▶ _Description of the task_
What lines below hold the string "views"? Copy them all.
*** Working data Section Begins ***
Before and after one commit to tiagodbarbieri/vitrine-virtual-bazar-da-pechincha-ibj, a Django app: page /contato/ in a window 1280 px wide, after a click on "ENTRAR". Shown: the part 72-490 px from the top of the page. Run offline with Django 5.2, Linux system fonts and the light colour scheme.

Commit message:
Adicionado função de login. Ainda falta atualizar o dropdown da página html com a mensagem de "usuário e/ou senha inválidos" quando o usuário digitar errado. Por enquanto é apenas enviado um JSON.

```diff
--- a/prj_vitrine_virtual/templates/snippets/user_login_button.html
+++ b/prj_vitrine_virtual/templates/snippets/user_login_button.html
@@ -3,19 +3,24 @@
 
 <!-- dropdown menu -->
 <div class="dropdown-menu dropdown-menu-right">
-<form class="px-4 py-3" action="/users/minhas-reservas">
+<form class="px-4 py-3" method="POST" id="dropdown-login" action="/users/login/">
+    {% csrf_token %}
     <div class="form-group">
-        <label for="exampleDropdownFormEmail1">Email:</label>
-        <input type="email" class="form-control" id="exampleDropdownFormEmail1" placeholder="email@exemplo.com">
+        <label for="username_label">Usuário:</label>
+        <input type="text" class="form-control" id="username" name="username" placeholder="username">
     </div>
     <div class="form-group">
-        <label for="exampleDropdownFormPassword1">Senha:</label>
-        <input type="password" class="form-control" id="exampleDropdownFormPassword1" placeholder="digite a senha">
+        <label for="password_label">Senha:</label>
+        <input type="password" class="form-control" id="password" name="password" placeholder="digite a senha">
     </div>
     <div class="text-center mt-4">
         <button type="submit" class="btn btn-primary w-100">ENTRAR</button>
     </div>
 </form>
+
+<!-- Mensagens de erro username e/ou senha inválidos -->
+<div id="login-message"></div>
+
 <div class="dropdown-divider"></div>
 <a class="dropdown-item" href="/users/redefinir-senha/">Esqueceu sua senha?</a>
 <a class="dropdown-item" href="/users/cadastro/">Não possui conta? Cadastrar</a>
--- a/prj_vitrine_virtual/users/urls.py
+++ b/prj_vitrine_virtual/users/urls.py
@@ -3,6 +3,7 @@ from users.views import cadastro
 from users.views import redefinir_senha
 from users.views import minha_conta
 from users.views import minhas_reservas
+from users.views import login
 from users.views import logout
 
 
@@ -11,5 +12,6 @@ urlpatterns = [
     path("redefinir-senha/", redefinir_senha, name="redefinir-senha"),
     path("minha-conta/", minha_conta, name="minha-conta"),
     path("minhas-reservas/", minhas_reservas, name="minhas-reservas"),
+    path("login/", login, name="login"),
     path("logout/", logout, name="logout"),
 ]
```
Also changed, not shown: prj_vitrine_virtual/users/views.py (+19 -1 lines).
*** Working data Section Ends ***
▶ _Solution to this problem_
@@ -3,6 +3,7 @@ from users.views import cadastro
 from users.views import redefinir_senha
 from users.views import minha_conta
 from users.views import minhas_reservas
+from users.views import login
 from users.views import logout
Also changed, not shown: prj_vitrine_virtual/users/views.py (+19 -1 lines).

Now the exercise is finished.